"Norwegian Sigurd Vedal, 47, whose website Rich Meet Beautiful claimed to offer a “Fifty Shades of Grey” experience to young women, is being prosecuted following a complaint by the Université Libre de Bruxelles.
"After success in Scandinavia, the Norwegian company behind the website said it aimed to recruit 300,000 Belgian registrations by the end of 2018, but it was forced to end its marketing campaign after an outcry. Similar sites have emerged in the UK targeting female students. The US-based was found in 2015 to be offering premium membership to users with a university email address.

"Vedal appeared in Brussels criminal court on charges of debauchery, public incitement to debauchery and violating anti-sexism laws."

Earlier post:

Sunday, April 12, 2009  Market for sugar daddies

Saturday, April 20, 2019

Recent innovations in organ donation

Here's a quick summary of novel (and sometimes controversial) ways to organize kidney exchange (global kidney exchange, and advanced donation vouchers), and liver transplantation (including liver exchange, and including kidneys and livers in the same exchange). It's published under the heading "CONTROVERSIES IN ORGAN TRANSPLANTATION".

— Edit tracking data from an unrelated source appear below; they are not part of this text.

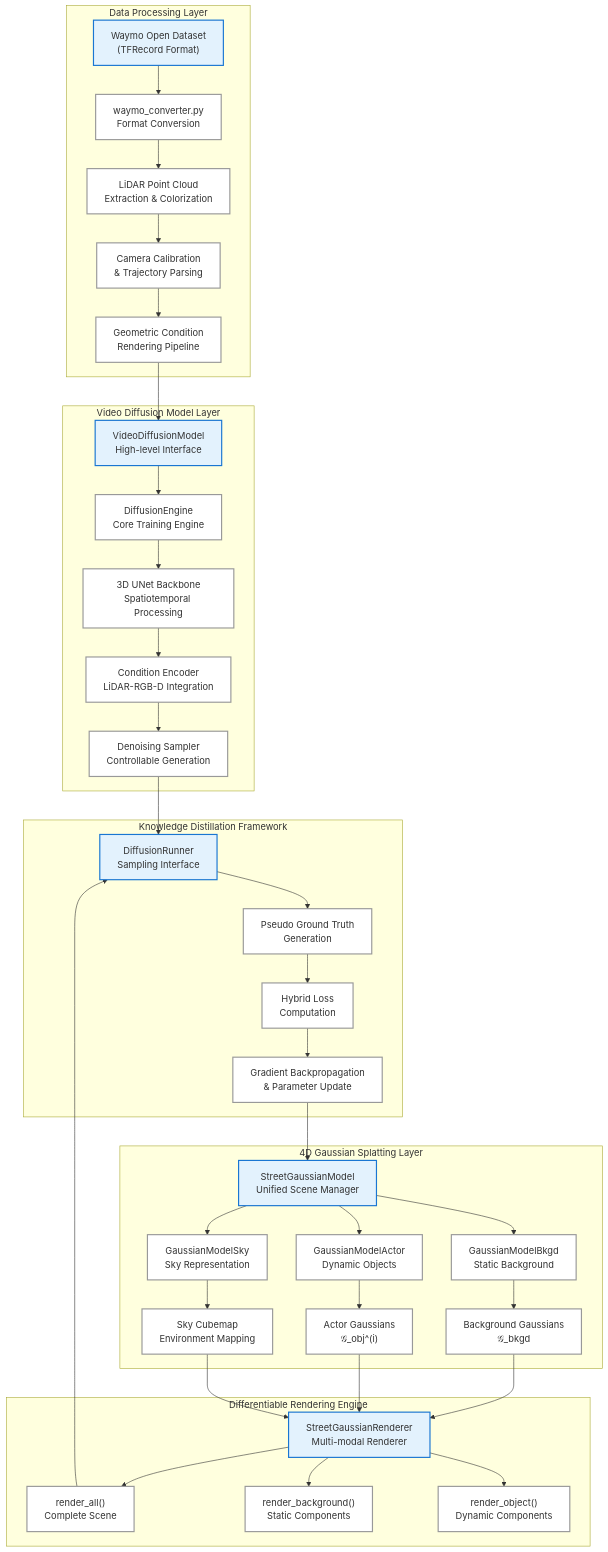
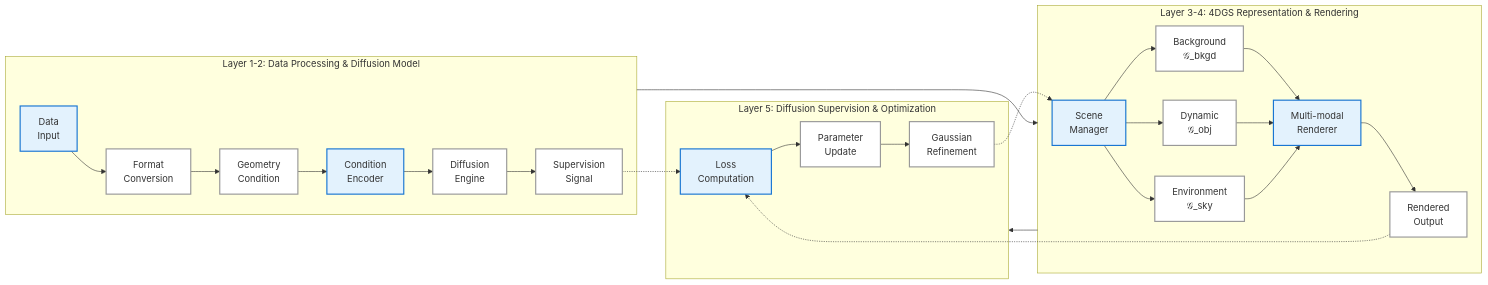
The diagram in figures/mmd/system_architecture.mmd (charles1614/thuthesis), drawn with Mermaid before and after one commit. The commit also changed 1 other file, not shown here.

Commit message:
Enhance Mermaid color guidelines and system architecture documentation. Add language and aspect ratio requirements for figures, and introduce design guidelines covering language, layout, and recommended patterns for diagram creation. Update system architecture diagram to reflect new layer structure and improve clarity in component relationships.

```diff
--- a/figures/mmd/system_architecture.mmd
+++ b/figures/mmd/system_architecture.mmd
@@ -1,48 +1,37 @@
-graph TB
-    subgraph DataLayer["Data Processing Layer"]
-        A["Waymo Open Dataset<br/>(TFRecord Format)"] --> B["waymo_converter.py<br/>Format Conversion"]
-        B --> C["LiDAR Point Cloud<br/>Extraction & Colorization"]
-        C --> D["Camera Calibration<br/>& Trajectory Parsing"]
-        D --> E["Geometric Condition<br/>Rendering Pipeline"]
+graph LR
+    subgraph Layer12["Layer 1-2: Data Processing & Diffusion Model"]
+        A["Data<br/>Input"] --> B["Format<br/>Conversion"]
+        B --> C["Geometry<br/>Condition"]
+        C --> D["Condition<br/>Encoder"]
+        D --> E["Diffusion<br/>Engine"]
+        E --> F["Supervision<br/>Signal"]
     end
     
-    subgraph DiffusionLayer["Video Diffusion Model Layer"]
-        E --> F["VideoDiffusionModel<br/>High-level Interface"]
-        F --> G["DiffusionEngine<br/>Core Training Engine"]
-        G --> H["3D UNet Backbone<br/>Spatiotemporal Processing"]
-        H --> I["Condition Encoder<br/>LiDAR-RGB-D Integration"]
-        I --> J["Denoising Sampler<br/>Controllable Generation"]
+    Layer12 --> Layer34
+    
+    subgraph Layer34["Layer 3-4: 4DGS Representation & Rendering"]
+        G["Scene<br/>Manager"] --> H["Background<br/>𝒢_bkgd"]
+        G --> I["Dynamic<br/>𝒢_obj"]
+        G --> J["Environment<br/>𝒢_sky"]
+        H --> K["Multi-modal<br/>Renderer"]
+        I --> K
+        J --> K
+        K --> L["Rendered<br/>Output"]
     end
     
-    subgraph GaussianLayer["4D Gaussian Splatting Layer"]
-        K["StreetGaussianModel<br/>Unified Scene Manager"] --> L["GaussianModelBkgd<br/>Static Background"]
-        K --> M["GaussianModelActor<br/>Dynamic Objects"]
-        K --> N["GaussianModelSky<br/>Sky Representation"]
-        L --> O["Background Gaussians<br/>𝒢_bkgd"]
-        M --> P["Actor Gaussians<br/>𝒢_obj^(i)"]
-        N --> Q["Sky Cubemap<br/>Environment Mapping"]
+    Layer34 --> Layer5
+    
+    subgraph Layer5["Layer 5: Diffusion Supervision & Optimization"]
+        M["Loss<br/>Computation"] --> N["Parameter<br/>Update"]
+        N --> O["Gaussian<br/>Refinement"]
     end
     
-    subgraph RenderLayer["Differentiable Rendering Engine"]
-        O --> R["StreetGaussianRenderer<br/>Multi-modal Renderer"]
-        P --> R
-        Q --> R
-        R --> S["render_all()<br/>Complete Scene"]
-        R --> T["render_background()<br/>Static Components"]
-        R --> U["render_object()<br/>Dynamic Components"]
-    end
-    
-    subgraph DistillationLayer["Knowledge Distillation Framework"]
-        J --> V["DiffusionRunner<br/>Sampling Interface"]
-        S --> V
-        V --> W["Pseudo Ground Truth<br/>Generation"]
-        W --> X["Hybrid Loss<br/>Computation"]
-        X --> Y["Gradient Backpropagation<br/>& Parameter Update"]
-        Y --> K
-    end
+    F -.-> M
+    L -.-> M
+    O -.-> G
     
     classDef normalStyle fill:#FFFFFF,stroke:#999999,stroke-width:2px
     classDef importantStyle fill:#E3F2FD,stroke:#1976D2,stroke-width:2px
     
-    class A,F,K,R,V importantStyle
-    class B,C,D,E,G,H,I,J,L,M,N,O,P,Q,S,T,U,W,X,Y normalStyle
+    class A,D,G,K,M importantStyle
+    class B,C,E,F,H,I,J,L,N,O normalStyle
```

Evolving  swaps  in  transplantation:  global  exchange,vouchers,  liver,  and  trans-organ  paired  exchange
Alexis  L.  Lo,  Elizabeth  M.  Sonnenberg,  and  Peter  L.  Abt
Current Opinion in Organ Transplantation
Issue: Volume 24(2), April 2019, p 161-166

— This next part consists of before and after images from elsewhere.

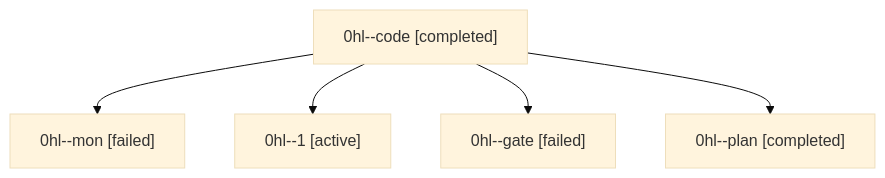
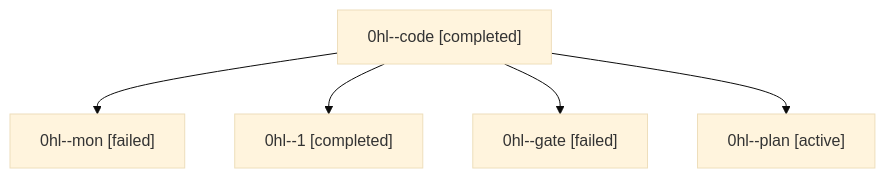
The diagram in families/bbugyi200.athena.0hl.md (sase-org/sase--agents), drawn with Mermaid (base theme) before and after one commit. The commit also changed other lines of this file and 35830 other files, not shown here.

````diff
--- a/families/bbugyi200.athena.0hl.md
+++ b/families/bbugyi200.athena.0hl.md
@@ -9,12 +9,12 @@
 ```mermaid
 flowchart TD
   n0["0hl--code [completed]"]
   n1["0hl--mon [failed]"]
   n0 --> n1
-  n2["0hl--1 [active]"]
+  n2["0hl--1 [completed]"]
   n0 --> n2
   n3["0hl--gate [failed]"]
   n0 --> n3
-  n4["0hl--plan [completed]"]
+  n4["0hl--plan [active]"]
   n0 --> n4
 ```
````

Purpose of review
With the ongoing organ shortage, several mechanisms to facilitate organ exchanges and expand thescope of living kidney or liver donation have been proposed. Although each addresses at least one barrier to transplantation, these innovative programs raise important ethical, logistical, and regulatory considerations.

Recent findings
This review addresses four recent proposals to expand living donor transplantation. For kidney transplantation, we discuss global paired exchange and advanced donation programs (’vouchers’) and for liver transplantation, liver paired exchange. Lastly, this review considers trans-organ exchange. We explore the conceptual framework of the exchange, current status, benefits, and concerns for  each of these evolving pathways.

Through highlighting novel mechanisms in organ exchange, greater awareness, discussion, or support can occur to create more avenues for transplantation. These innovative mechanisms require regulations and safeguards for donors to ensure informed consent, and proper follow-up is maintained."